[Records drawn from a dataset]
= = =

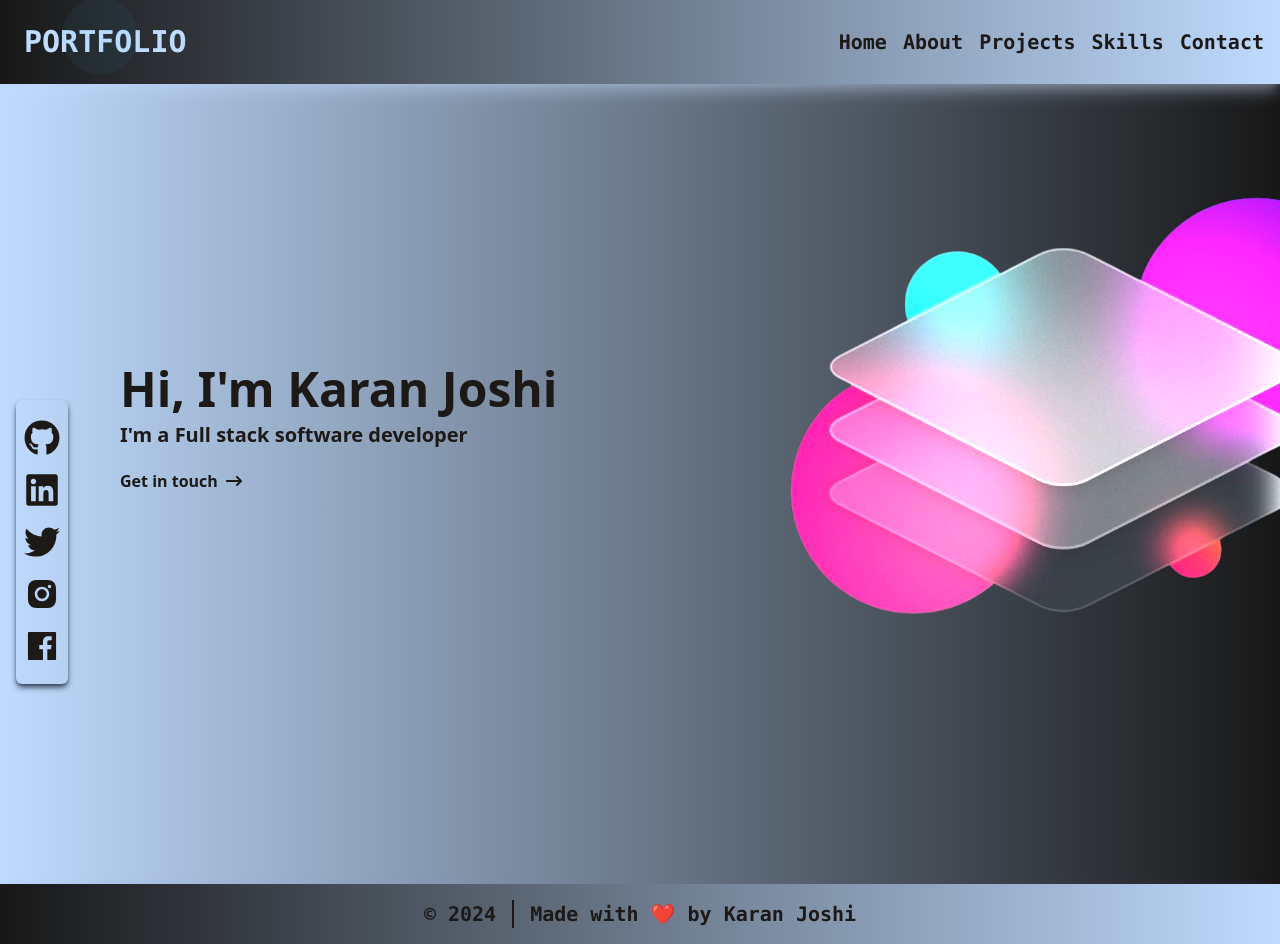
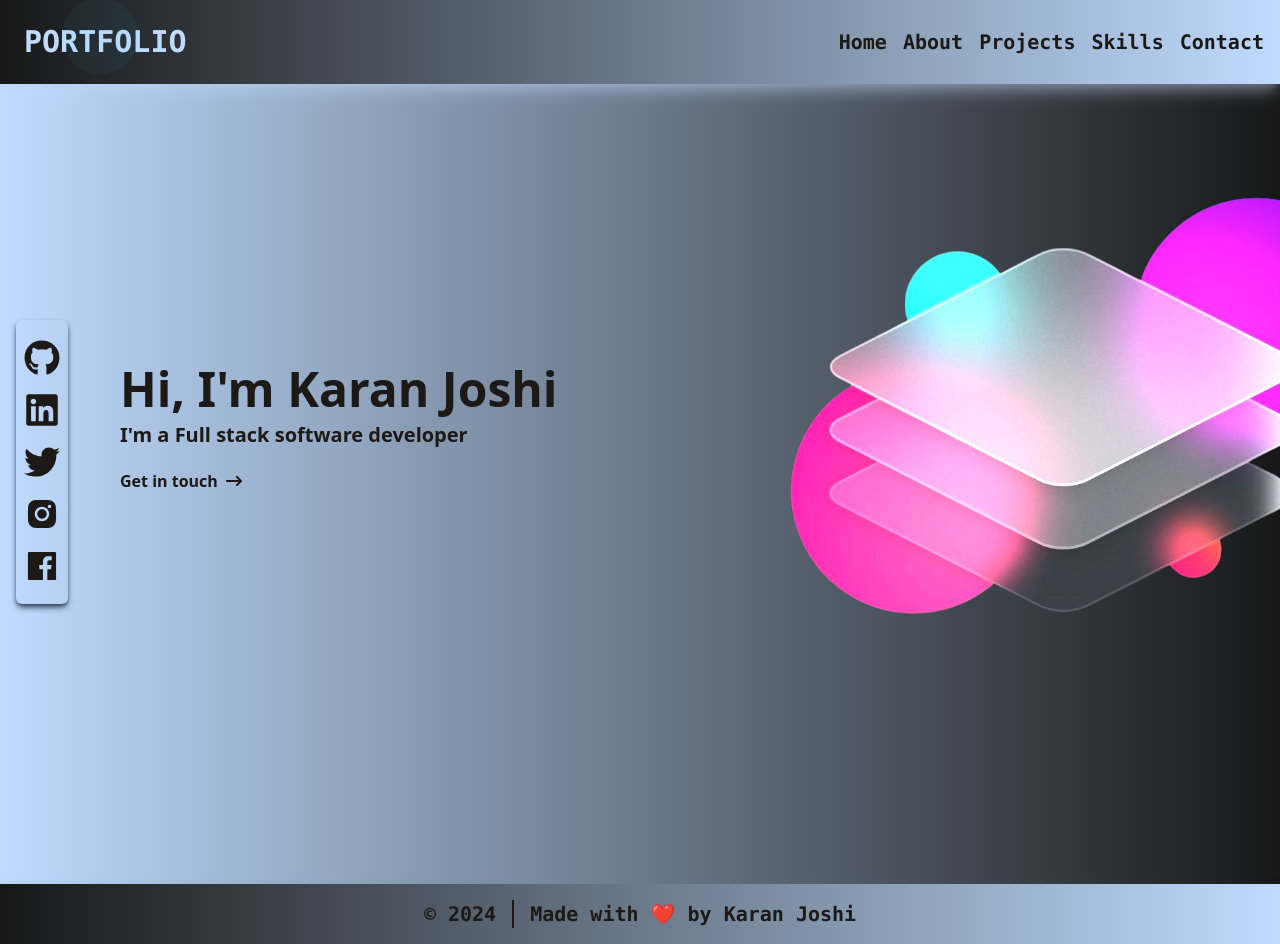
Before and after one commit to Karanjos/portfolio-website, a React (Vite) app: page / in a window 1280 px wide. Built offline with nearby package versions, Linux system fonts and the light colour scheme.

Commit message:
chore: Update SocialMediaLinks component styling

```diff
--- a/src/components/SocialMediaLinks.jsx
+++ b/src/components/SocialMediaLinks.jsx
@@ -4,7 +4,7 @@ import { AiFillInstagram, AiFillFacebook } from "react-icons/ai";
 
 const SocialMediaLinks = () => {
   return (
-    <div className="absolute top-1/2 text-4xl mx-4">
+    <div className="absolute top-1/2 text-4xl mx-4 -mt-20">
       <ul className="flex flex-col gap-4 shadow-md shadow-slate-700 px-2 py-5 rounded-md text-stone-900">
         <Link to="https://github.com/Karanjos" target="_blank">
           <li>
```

= = =

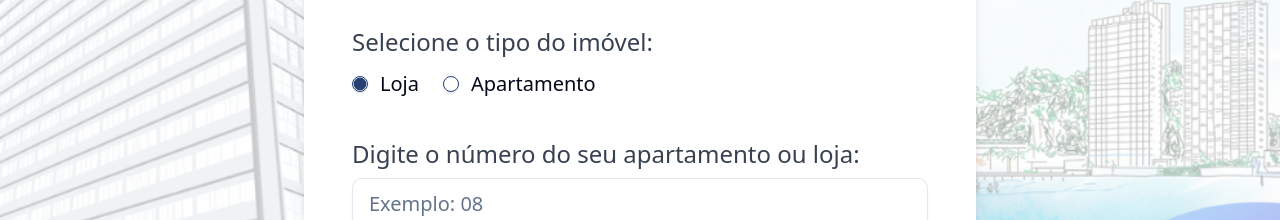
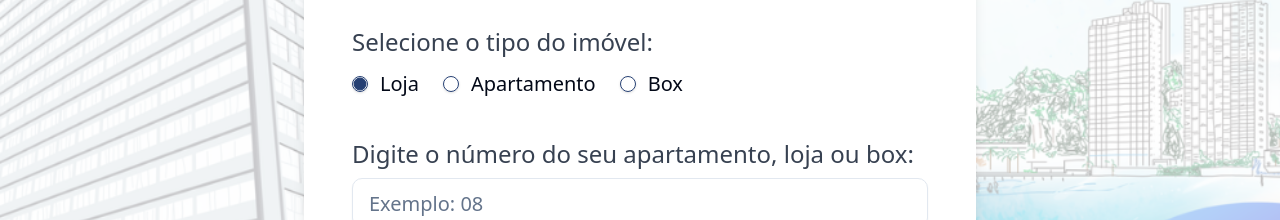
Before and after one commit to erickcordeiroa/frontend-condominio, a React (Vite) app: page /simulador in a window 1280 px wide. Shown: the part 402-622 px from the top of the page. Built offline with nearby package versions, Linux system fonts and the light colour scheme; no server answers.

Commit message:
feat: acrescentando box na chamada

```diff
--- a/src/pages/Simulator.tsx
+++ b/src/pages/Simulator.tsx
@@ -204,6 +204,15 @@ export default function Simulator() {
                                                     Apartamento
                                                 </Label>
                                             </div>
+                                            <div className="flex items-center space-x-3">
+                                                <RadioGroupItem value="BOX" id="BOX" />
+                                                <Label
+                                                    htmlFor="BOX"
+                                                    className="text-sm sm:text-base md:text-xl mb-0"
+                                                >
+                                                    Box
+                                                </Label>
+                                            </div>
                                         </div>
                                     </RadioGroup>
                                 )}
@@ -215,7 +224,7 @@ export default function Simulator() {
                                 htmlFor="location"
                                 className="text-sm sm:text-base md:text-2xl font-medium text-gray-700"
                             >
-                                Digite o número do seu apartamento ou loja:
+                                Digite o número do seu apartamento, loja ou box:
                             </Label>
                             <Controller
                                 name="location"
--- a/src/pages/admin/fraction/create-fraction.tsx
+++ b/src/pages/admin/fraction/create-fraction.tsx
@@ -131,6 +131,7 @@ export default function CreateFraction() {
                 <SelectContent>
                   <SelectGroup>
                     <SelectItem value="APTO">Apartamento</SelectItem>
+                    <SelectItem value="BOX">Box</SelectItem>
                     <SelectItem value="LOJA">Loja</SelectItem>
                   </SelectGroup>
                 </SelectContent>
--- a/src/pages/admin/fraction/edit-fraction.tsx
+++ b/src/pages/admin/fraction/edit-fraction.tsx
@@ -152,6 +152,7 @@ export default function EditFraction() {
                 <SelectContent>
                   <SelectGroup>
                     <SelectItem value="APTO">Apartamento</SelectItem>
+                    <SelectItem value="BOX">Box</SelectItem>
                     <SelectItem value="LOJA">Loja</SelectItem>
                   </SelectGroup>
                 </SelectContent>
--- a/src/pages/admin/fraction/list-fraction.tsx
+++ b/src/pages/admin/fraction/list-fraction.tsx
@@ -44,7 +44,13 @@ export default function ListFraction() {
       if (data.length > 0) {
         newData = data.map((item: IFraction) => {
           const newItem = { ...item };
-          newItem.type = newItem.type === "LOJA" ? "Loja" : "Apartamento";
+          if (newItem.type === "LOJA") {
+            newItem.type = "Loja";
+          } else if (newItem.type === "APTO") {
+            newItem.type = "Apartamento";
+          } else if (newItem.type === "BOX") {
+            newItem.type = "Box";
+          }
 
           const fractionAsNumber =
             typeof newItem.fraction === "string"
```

= = =

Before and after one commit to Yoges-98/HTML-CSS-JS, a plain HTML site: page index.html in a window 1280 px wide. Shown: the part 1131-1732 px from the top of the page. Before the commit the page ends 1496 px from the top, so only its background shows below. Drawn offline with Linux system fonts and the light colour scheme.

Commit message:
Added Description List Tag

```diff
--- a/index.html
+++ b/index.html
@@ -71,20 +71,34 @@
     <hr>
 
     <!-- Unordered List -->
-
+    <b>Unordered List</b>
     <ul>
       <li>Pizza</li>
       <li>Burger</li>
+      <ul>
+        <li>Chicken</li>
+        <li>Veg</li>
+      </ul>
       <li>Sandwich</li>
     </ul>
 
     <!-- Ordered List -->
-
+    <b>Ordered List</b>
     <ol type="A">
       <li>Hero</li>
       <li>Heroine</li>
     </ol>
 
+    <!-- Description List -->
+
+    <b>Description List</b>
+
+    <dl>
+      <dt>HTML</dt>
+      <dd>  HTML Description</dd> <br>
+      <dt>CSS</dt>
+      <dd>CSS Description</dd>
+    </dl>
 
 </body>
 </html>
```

= = =

> **What you need to do**:
From the data above, report how many lines hold the word "Description", answering with the number by itself.

> **Answer section**:
5